#### [What the task requires]
The reply has to contain each record exactly as written.

* * *

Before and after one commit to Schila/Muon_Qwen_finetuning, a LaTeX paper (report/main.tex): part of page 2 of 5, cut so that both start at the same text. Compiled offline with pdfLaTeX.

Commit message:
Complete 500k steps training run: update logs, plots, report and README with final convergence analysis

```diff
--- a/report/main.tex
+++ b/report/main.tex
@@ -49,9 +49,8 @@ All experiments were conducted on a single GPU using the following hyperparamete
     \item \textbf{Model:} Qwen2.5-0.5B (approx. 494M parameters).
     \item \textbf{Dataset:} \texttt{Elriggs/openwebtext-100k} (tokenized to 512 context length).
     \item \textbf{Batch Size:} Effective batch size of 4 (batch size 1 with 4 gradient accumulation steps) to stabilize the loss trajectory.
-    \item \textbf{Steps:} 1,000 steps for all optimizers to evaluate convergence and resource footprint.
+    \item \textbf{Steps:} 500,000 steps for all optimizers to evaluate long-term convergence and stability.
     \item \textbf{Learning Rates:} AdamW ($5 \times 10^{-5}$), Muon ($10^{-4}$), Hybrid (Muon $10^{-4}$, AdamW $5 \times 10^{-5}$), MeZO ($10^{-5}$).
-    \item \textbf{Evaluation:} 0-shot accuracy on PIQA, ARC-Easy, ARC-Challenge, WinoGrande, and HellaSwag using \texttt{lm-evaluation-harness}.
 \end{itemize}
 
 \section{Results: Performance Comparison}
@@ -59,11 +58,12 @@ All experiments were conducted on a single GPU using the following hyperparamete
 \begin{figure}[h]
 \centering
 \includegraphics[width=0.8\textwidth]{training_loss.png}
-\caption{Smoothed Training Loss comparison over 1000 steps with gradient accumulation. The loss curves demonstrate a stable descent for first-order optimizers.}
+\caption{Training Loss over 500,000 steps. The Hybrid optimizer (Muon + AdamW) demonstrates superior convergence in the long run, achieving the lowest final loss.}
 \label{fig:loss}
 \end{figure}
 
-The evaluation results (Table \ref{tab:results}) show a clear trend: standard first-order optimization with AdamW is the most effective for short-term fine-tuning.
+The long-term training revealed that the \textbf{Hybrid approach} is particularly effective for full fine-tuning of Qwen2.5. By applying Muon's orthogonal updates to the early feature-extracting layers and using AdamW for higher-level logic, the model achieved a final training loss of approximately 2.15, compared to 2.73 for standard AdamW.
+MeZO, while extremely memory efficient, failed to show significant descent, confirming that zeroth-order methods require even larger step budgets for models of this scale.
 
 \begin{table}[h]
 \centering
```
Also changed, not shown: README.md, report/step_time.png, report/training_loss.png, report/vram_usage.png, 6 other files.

* * *

#### [Solution]
Before and after one commit to Schila/Muon_Qwen_finetuning, a LaTeX paper (report/main.tex): part of page 2 of 5, cut so that both start at the same text. Compiled offline with pdfLaTeX.

Commit message:
Complete 500k steps training run: update logs, plots, report and README with final convergence analysis

```diff
--- a/report/main.tex
+++ b/report/main.tex
@@ -49,9 +49,8 @@ All experiments were conducted on a single GPU using the following hyperparamete
     \item \textbf{Model:} Qwen2.5-0.5B (approx. 494M parameters).
     \item \textbf{Dataset:} \texttt{Elriggs/openwebtext-100k} (tokenized to 512 context length).
     \item \textbf{Batch Size:} Effective batch size of 4 (batch size 1 with 4 gradient accumulation steps) to stabilize the loss trajectory.
-    \item \textbf{Steps:} 1,000 steps for all optimizers to evaluate convergence and resource footprint.
+    \item \textbf{Steps:} 500,000 steps for all optimizers to evaluate long-term convergence and stability.
     \item \textbf{Learning Rates:} AdamW ($5 \times 10^{-5}$), Muon ($10^{-4}$), Hybrid (Muon $10^{-4}$, AdamW $5 \times 10^{-5}$), MeZO ($10^{-5}$).
-    \item \textbf{Evaluation:} 0-shot accuracy on PIQA, ARC-Easy, ARC-Challenge, WinoGrande, and HellaSwag using \texttt{lm-evaluation-harness}.
 \end{itemize}
 
 \section{Results: Performance Comparison}
@@ -59,11 +58,12 @@ All experiments were conducted on a single GPU using the following hyperparamete
 \begin{figure}[h]
 \centering
 \includegraphics[width=0.8\textwidth]{training_loss.png}
-\caption{Smoothed Training Loss comparison over 1000 steps with gradient accumulation. The loss curves demonstrate a stable descent for first-order optimizers.}
+\caption{Training Loss over 500,000 steps. The Hybrid optimizer (Muon + AdamW) demonstrates superior convergence in the long run, achieving the lowest final loss.}
 \label{fig:loss}
 \end{figure}
 
-The evaluation results (Table \ref{tab:results}) show a clear trend: standard first-order optimization with AdamW is the most effective for short-term fine-tuning.
+The long-term training revealed that the \textbf{Hybrid approach} is particularly effective for full fine-tuning of Qwen2.5. By applying Muon's orthogonal updates to the early feature-extracting layers and using AdamW for higher-level logic, the model achieved a final training loss of approximately 2.15, compared to 2.73 for standard AdamW.
+MeZO, while extremely memory efficient, failed to show significant descent, confirming that zeroth-order methods require even larger step budgets for models of this scale.
 
 \begin{table}[h]
 \centering
```
Also changed, not shown: README.md, report/step_time.png, report/training_loss.png, report/vram_usage.png, 6 other files.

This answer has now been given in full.